- Southwest Airlines uses Concourse E (in Terminal 2) at the Honolulu International Airport. It’s dark, dumpy, and nowhere near as nice as some of the other terminals.
- All seats on all Southwest Airlines aircraft are the same. There are no “better” seats with extra legroom to pay extra for. Note that the exit row seats have more legroom, but you’ll have to be one the first passengers on the plane to snag one of those.
Two very good reasons why flying Southwest Airlines to Hawaii is a good idea
Spoiler alert: I don’t think I will ever fly Southwest Airlines to Hawaii ever again. That said, I can totally understand why some might think that choosing Southwest over any other airline for a trip out to Hawaii and back is a good idea:
1. It’s fairly likely to be your cheapest option
I’ve been watching prices for one-way and round-trip tickets between San Diego and Honolulu for a while now.
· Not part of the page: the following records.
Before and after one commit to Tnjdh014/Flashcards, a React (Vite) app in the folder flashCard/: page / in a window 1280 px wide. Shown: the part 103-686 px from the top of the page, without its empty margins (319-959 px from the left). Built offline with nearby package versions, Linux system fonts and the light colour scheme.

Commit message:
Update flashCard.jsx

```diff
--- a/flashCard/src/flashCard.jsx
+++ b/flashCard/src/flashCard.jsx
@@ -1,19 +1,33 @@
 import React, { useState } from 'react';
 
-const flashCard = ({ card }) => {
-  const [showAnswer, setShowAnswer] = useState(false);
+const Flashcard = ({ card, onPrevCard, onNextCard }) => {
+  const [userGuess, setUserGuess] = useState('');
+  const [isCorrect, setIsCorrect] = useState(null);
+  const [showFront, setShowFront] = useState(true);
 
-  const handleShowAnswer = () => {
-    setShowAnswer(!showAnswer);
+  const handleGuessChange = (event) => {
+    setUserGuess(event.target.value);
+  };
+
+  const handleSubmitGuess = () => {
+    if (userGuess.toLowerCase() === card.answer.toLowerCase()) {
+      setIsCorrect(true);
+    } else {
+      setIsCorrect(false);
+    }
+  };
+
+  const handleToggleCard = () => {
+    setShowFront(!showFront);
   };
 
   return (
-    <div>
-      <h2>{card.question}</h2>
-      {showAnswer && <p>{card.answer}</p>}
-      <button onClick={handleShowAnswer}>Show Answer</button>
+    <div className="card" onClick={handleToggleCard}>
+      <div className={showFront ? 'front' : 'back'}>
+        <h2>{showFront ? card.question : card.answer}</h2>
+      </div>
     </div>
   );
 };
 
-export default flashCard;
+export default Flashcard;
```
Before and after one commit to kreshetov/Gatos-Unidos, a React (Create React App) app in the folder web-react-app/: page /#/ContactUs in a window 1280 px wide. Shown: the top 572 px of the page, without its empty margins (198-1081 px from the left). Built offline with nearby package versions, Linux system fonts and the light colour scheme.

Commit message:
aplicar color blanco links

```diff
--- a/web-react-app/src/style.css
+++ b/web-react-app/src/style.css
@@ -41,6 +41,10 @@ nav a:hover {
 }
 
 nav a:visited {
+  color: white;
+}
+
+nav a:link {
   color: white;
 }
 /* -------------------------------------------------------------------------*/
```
Southwest is typically (but not always) the cheapest. Those low ticket prices, combined with free checked bags, means that you’ll be far likely to pay less than you would on any other airline.
2. You won’t have to worry much about delays and cancellations
Love ’em or hate ’em, Southwest Airlines runs a pretty good operation. Yes, they have operational hiccups from time to time, but what airline doesn’t? Southwest Airlines has a fleet of over 770 aircraft serving 171 destinations. If something goes wrong, it won’t be hard for them to find you an alternate route to Hawaii. They’ll get you there.
Two very good reasons why flying Southwest Airlines to Hawaii is not a good idea
So yeah. I stand by what I was saying about never flying out to Hawaii on Southwest ever again. Not because they’re a terrible airline or anything. I quite like them for short hops here in the continental US, but not for extended runs out to the islands and back. Here’s why:
1. They don’t offer an opportunity to upgrade to a better seat
All seats on all Southwest aircraft are the same. They’re all very thin, very stiff, and the leg room is so-s0. If Southwest offered me the opportunity to pay for a seat with more legroom, I’d throw my money at them with a smile.
But since all seats are the same, and I have to suffer the same as everyone else, I’ll choose another airline that allows me to do so. For the record, Hawaiian Airlines A330-200 extra comfort is a far superior “premium” economy choice IMHO.
2. The open seating policy is kind of stressful
It takes (at minimum) 5 hours to fly between the US mainland and the Hawaiian Islands. That’s a long time to be struck in a seat you’re not happy with, and the chances of that happening are much higher on Southwest than they are on any other airline.
I fully admit that the open seating policy thing works great for shorter flights. It takes less time to board the plane, and even if you do end up with a terrible seat, it’s a tolerable situation knowing that you won’t have to suffer long.
Chances are high that you’re not going to get a good seat on a Southwest flight out to Hawaii if you aren’t in the “A” boarding group. You might get lucky if you’re in the first half of the “B” group, but may God have mercy on your soul if your boarding pass says “B15” or higher.